Colebourne also proposed several solutions such as an architecture group which would publish a five to ten year vision for Java, a larger and more autonomous JCP Executive Committee, payment for JSR members, and a proper TCK for Apache Harmony. Another option which is presented is the elimination of the JCP, and the redefinition of Java as an OSGi-based modular VM built on top of a kernel - vendors could then mix-and-match as they pleased, and the market would decide on a winner. Patrick Wright disagreed with several points, pointing out that in the Apache-Sun Harmony debate only Apache has publicized their side of the story. Wright also questioned how valuable a five to ten year vision was given the rapid pace of language development.
Peter Kriens also weighed in on the debate, agreeing with Colebourne about the analysis but disagreeing with the solutions. Kriens also raised a new question - what is more relevant, an implementation or a specification? Kriens points out that a specification allows multiple implementations that target different requirements, it allows neutrality by balancing the needs of multiple organizations, the slow standardization process allows for real time to think about solutions, and problems with intellectual property rights tend to be easier to handle. Dalibor Topic responded that both JCP and OSGi are too controlled by large companies, and that specifications are encumbered by proprietary components - however, they are both worth having. Kriens responded that large company backing was important for a specification to succeed, and tha tall members of OSGi are treated equally, whereas Sun has a disproportionate amount of control over the JCP.
What are your thoughts?
who needs JCP? let adoption define the standard
Anyone who think that they have good idea can just spawn their own project and do pretty much what ever they like with it.
The checks and balances will be the adoption i.e. if your doing the right things and solving real problems then most likely you'll see that reflected in higher adoption.
Let the market decide ... except for a module standard
A small VM a la Harmony with a widely supported module system will create a market of components that can then compete freely. Let the best win. This has been the model in my head for almost ten years, and I still believe that that is the way to go today.Software is already hard enough, we should not be hindered by unnecessary complexities. I get tears in my eyes when I look at CPAN (Perl repository) and think we could have a better repository if we got our act together as an industry.
One of the reasons Sun is not adopting OSGi is because they realize how frictionless the market would become when there was a widely adopted module system for Java? Or is that too Machiavellian?
I know I am suspect ... but don't you think that standardizing on OSGi, as the most complete, mature and thoroughly specified module system for Java, would help create a component market so that we can compete without the shepherd grazing with the sheep?

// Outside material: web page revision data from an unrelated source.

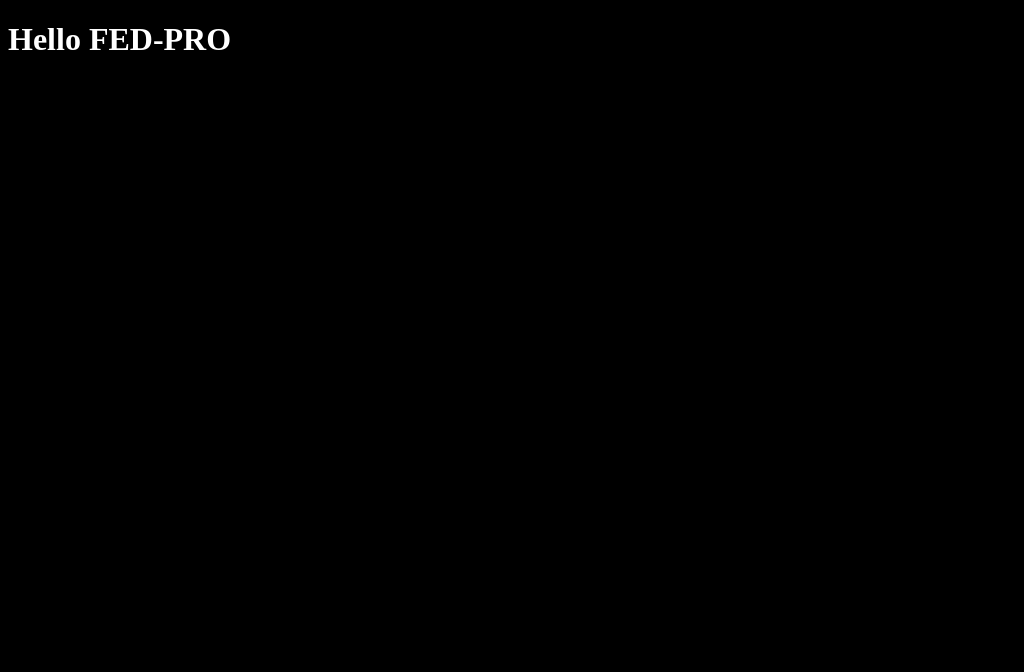
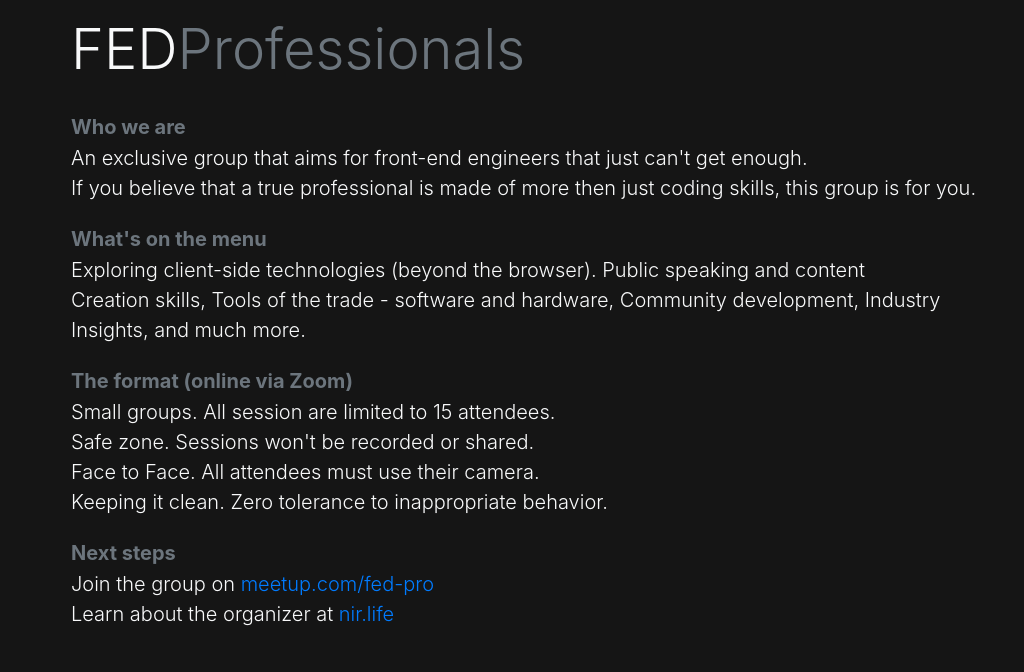
Before and after one commit to fed-pro/fed-pro.github.io, a plain HTML site: page index.html in a window 1280 px wide. Shown: the whole page, without its empty margins (0-1024 px from the left). Drawn offline with nearby package versions, Linux system fonts and the light colour scheme.

Commit message:
remove CSS. add content

```diff
--- a/index.css
+++ /dev/null
@@ -1,4 +0,0 @@
-body {
-  background-color: black;
-  color: white;
-}
--- a/index.html
+++ b/index.html
@@ -1,12 +1,63 @@
 <!DOCTYPE html>
 <html lang="en">
 <head>
-  <meta charset="UTF-8">
-  <meta name="viewport" content="width=device-width, initial-scale=1.0">
-  <title>Document</title>
-  <link rel="stylesheet" href="index.css">
+    <meta charset="UTF-8">
+    <meta name="viewport" content="width=device-width, initial-scale=1.0">
+    <title>Frontend Development Professionals</title>
+    <link rel="stylesheet" href="https://stackpath.bootstrapcdn.com/bootstrap/4.5.0/css/bootstrap.min.css" integrity="sha384-9aIt2nRpC12Uk9gS9baDl411NQApFmC26EwAOH8WgZl5MYYxFfc+NcPb1dKGj7Sk" crossorigin="anonymous">
 </head>
-<body>
-  <h1>Hello FED-PRO</h1>
+<body class="text-light" style="background-color: #151515;">
+<div class="container p-3">
+    <div class="row">
+        <h4 class="display-4">FED<span class="text-muted">Professionals</span></h4>
+    </div>
+    <div class="row">
+        <div class="flex-column">
+            <section class="my-4">
+                <h5 class="h5 text-muted mb-1 pb-0"><strong>Who we are</strong></h5>
+                <p class="lead">
+                    An exclusive group that aims for front-end engineers that just can't get enough.<br/>
+                    If you believe that a true professional is made of more then just coding skills, this group is for
+                    you.
+                </p>
+            </section>
+
+            <section class="my-4">
+                <h5 class="h5 text-muted mb-1 pb-0"><strong>What's on the menu</strong></h5>
+                <p class="lead">
+                    Exploring client-side technologies (beyond the browser). Public speaking and content <br/>
+                    Creation skills, Tools of the trade - software and hardware, Community development, Industry <br/>
+                    Insights, and much more.
+                </p>
+            </section>
+
+            <section class="my-4">
+                <h5 class="h5 text-muted mb-1 pb-0"><strong>The format (online via Zoom)</strong></h5>
+                <div class="lead">
+                    <ul class="list-unstyled">
+                        <li>Small groups. All session are limited to 15 attendees.</li>
+                        <li>Safe zone. Sessions won't be recorded or shared.</li>
+                        <li>Face to Face. All attendees must use their camera.</li>
+                        <li>Keeping it clean. Zero tolerance to inappropriate behavior.</li>
+                    </ul>
+                </div>
+            </section>
+
+            <section class="my-4">
+                <h5 class="h5 text-muted mb-1 pb-0"><strong>Next steps</strong></h5>
+                <div class="lead">
+                    <ul class="list-unstyled">
+                        <li>Join the group on <a target="_blank" href="https://www.meetup.com/fed-pro">meetup.com/fed-pro</a>
+                        </li>
+                        <li>Learn about the organizer at <a target="_blank" href="https://www.nir.life/">nir.life</a></li>
+                    </ul>
+                </div>
+            </section>
+
+
+        </div>
+
+    </div>
+</div>
 </body>
 </html>
```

Re: Let the market decide ... except for a module standard
Shane Hastie on Distributed Agile Teams, Product Ownership and the Agile Manifesto Translation Program
Shane Hastie Apr 17, 2015